■ **Your assignment**: Each line of the data below should be restated exactly, with images left out.

* * * * * * *

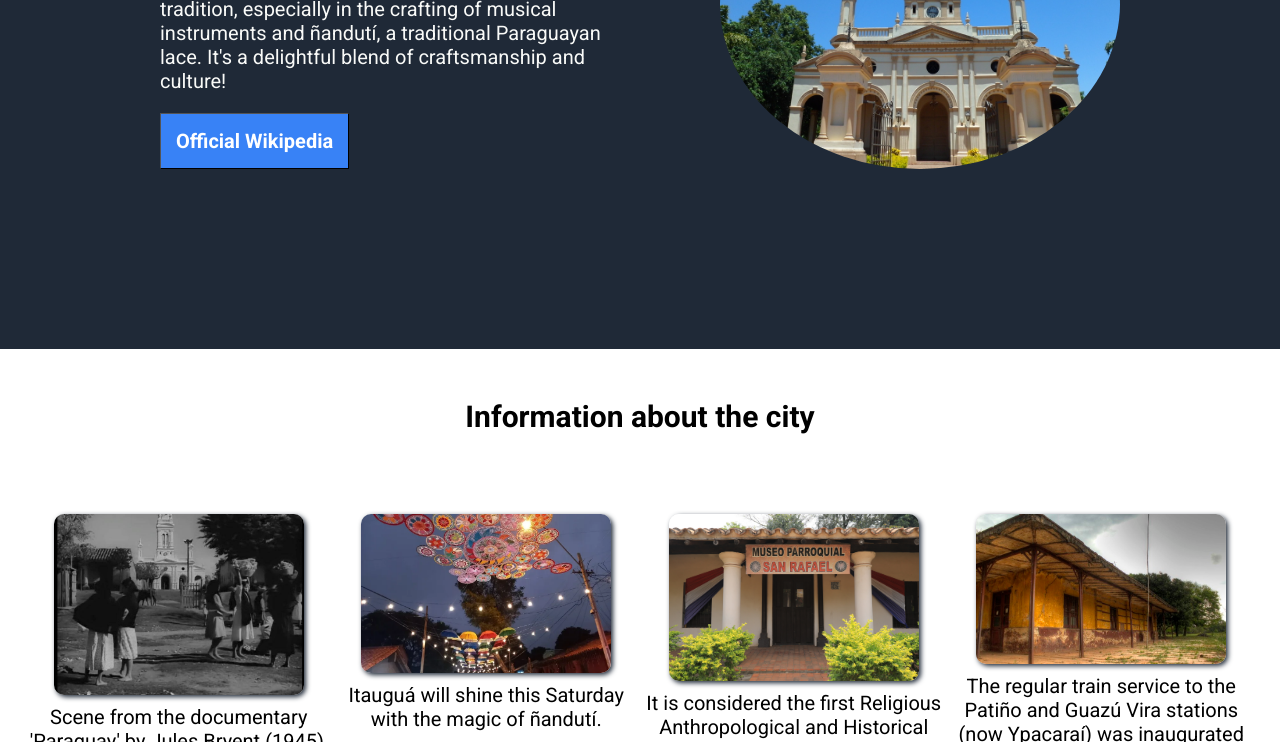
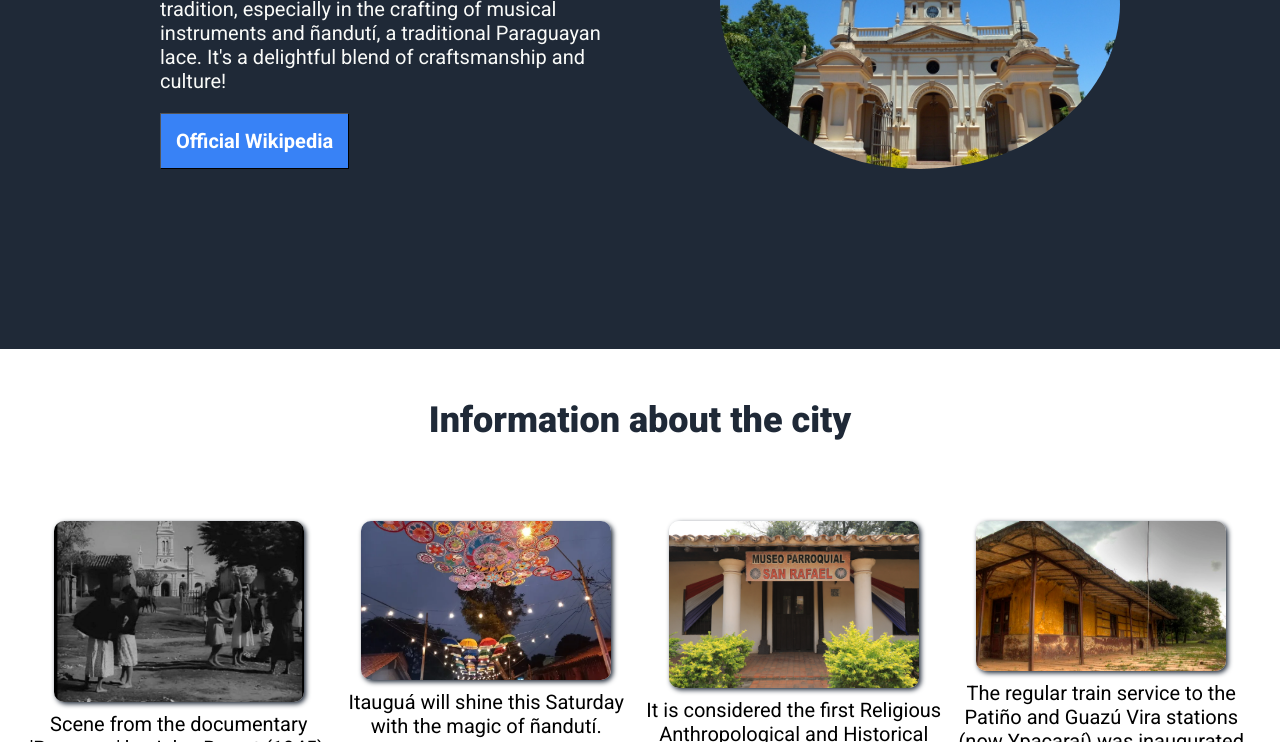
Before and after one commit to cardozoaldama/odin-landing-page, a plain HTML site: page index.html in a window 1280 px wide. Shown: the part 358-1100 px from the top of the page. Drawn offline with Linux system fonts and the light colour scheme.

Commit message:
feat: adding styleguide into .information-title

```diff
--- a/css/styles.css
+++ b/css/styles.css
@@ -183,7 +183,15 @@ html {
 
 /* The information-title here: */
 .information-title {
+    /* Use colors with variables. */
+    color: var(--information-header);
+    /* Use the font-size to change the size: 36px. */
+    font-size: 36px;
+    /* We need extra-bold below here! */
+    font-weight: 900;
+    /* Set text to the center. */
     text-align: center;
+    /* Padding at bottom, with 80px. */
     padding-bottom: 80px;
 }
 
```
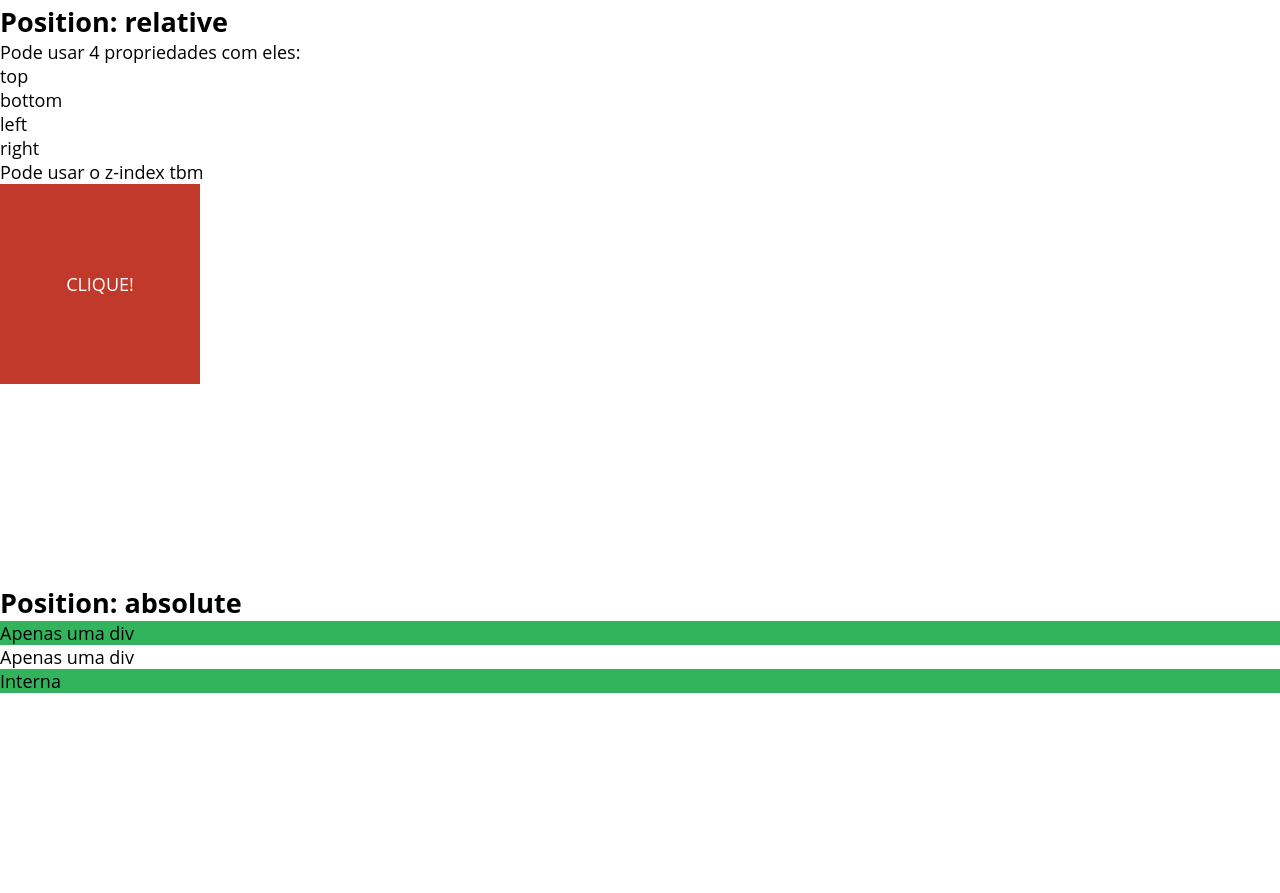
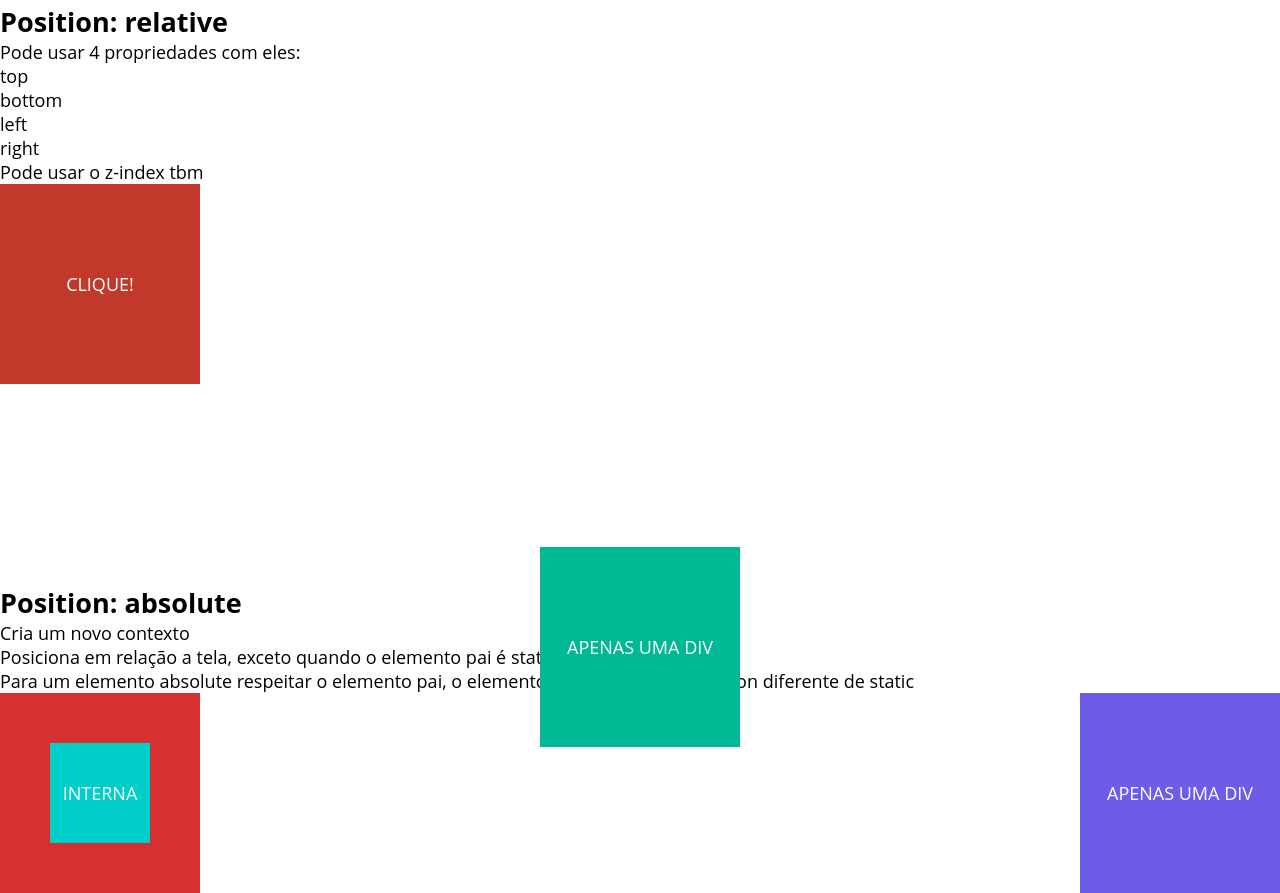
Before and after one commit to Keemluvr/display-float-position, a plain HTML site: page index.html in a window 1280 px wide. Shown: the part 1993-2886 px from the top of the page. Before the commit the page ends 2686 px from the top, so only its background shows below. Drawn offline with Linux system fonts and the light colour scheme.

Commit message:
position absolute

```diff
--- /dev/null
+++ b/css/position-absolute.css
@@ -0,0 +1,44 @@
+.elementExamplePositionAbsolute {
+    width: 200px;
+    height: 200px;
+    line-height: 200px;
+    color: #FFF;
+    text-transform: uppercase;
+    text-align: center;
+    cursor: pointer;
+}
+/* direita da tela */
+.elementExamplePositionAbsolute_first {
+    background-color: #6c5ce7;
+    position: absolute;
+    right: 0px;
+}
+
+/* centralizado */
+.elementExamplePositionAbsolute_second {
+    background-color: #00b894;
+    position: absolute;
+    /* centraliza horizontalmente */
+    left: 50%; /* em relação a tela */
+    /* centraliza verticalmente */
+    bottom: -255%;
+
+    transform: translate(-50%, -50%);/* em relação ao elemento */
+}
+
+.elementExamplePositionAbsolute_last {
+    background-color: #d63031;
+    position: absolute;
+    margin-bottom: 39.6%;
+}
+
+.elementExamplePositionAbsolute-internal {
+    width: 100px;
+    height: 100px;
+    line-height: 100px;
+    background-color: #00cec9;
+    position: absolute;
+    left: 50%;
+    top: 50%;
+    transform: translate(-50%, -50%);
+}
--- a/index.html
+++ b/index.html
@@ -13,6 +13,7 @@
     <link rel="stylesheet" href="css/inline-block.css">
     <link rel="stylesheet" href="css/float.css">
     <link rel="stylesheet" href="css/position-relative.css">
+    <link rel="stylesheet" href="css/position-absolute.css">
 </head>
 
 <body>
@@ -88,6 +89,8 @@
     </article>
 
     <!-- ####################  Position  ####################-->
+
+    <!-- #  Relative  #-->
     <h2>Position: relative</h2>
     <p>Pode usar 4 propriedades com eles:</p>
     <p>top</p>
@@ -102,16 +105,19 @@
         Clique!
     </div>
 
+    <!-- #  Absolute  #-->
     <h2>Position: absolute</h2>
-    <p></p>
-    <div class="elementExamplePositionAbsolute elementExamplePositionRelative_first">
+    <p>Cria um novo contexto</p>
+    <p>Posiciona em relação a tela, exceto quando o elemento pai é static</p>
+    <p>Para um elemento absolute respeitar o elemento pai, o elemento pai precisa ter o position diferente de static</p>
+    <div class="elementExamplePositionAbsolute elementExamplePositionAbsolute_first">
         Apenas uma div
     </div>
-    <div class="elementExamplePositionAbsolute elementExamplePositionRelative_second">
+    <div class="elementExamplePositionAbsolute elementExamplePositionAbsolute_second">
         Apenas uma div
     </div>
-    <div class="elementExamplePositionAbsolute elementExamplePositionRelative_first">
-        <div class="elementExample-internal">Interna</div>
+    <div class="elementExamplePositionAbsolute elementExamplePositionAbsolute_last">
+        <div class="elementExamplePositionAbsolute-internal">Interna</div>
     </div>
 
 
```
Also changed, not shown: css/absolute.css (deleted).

* * * * * * *

■ **Response**:
Before and after one commit to cardozoaldama/odin-landing-page, a plain HTML site: page index.html in a window 1280 px wide. Shown: the part 358-1100 px from the top of the page. Drawn offline with Linux system fonts and the light colour scheme.

Commit message:
feat: adding styleguide into .information-title

```diff
--- a/css/styles.css
+++ b/css/styles.css
@@ -183,7 +183,15 @@ html {
 
 /* The information-title here: */
 .information-title {
+    /* Use colors with variables. */
+    color: var(--information-header);
+    /* Use the font-size to change the size: 36px. */
+    font-size: 36px;
+    /* We need extra-bold below here! */
+    font-weight: 900;
+    /* Set text to the center. */
     text-align: center;
+    /* Padding at bottom, with 80px. */
     padding-bottom: 80px;
 }
 
```
Before and after one commit to Keemluvr/display-float-position, a plain HTML site: page index.html in a window 1280 px wide. Shown: the part 1993-2886 px from the top of the page. Before the commit the page ends 2686 px from the top, so only its background shows below. Drawn offline with Linux system fonts and the light colour scheme.

Commit message:
position absolute

```diff
--- /dev/null
+++ b/css/position-absolute.css
@@ -0,0 +1,44 @@
+.elementExamplePositionAbsolute {
+    width: 200px;
+    height: 200px;
+    line-height: 200px;
+    color: #FFF;
+    text-transform: uppercase;
+    text-align: center;
+    cursor: pointer;
+}
+/* direita da tela */
+.elementExamplePositionAbsolute_first {
+    background-color: #6c5ce7;
+    position: absolute;
+    right: 0px;
+}
+
+/* centralizado */
+.elementExamplePositionAbsolute_second {
+    background-color: #00b894;
+    position: absolute;
+    /* centraliza horizontalmente */
+    left: 50%; /* em relação a tela */
+    /* centraliza verticalmente */
+    bottom: -255%;
+
+    transform: translate(-50%, -50%);/* em relação ao elemento */
+}
+
+.elementExamplePositionAbsolute_last {
+    background-color: #d63031;
+    position: absolute;
+    margin-bottom: 39.6%;
+}
+
+.elementExamplePositionAbsolute-internal {
+    width: 100px;
+    height: 100px;
+    line-height: 100px;
+    background-color: #00cec9;
+    position: absolute;
+    left: 50%;
+    top: 50%;
+    transform: translate(-50%, -50%);
+}
--- a/index.html
+++ b/index.html
@@ -13,6 +13,7 @@
     <link rel="stylesheet" href="css/inline-block.css">
     <link rel="stylesheet" href="css/float.css">
     <link rel="stylesheet" href="css/position-relative.css">
+    <link rel="stylesheet" href="css/position-absolute.css">
 </head>
 
 <body>
@@ -88,6 +89,8 @@
     </article>
 
     <!-- ####################  Position  ####################-->
+
+    <!-- #  Relative  #-->
     <h2>Position: relative</h2>
     <p>Pode usar 4 propriedades com eles:</p>
     <p>top</p>
@@ -102,16 +105,19 @@
         Clique!
     </div>
 
+    <!-- #  Absolute  #-->
     <h2>Position: absolute</h2>
-    <p></p>
-    <div class="elementExamplePositionAbsolute elementExamplePositionRelative_first">
+    <p>Cria um novo contexto</p>
+    <p>Posiciona em relação a tela, exceto quando o elemento pai é static</p>
+    <p>Para um elemento absolute respeitar o elemento pai, o elemento pai precisa ter o position diferente de static</p>
+    <div class="elementExamplePositionAbsolute elementExamplePositionAbsolute_first">
         Apenas uma div
     </div>
-    <div class="elementExamplePositionAbsolute elementExamplePositionRelative_second">
+    <div class="elementExamplePositionAbsolute elementExamplePositionAbsolute_second">
         Apenas uma div
     </div>
-    <div class="elementExamplePositionAbsolute elementExamplePositionRelative_first">
-        <div class="elementExample-internal">Interna</div>
+    <div class="elementExamplePositionAbsolute elementExamplePositionAbsolute_last">
+        <div class="elementExamplePositionAbsolute-internal">Interna</div>
     </div>
 
 
```
Also changed, not shown: css/absolute.css (deleted).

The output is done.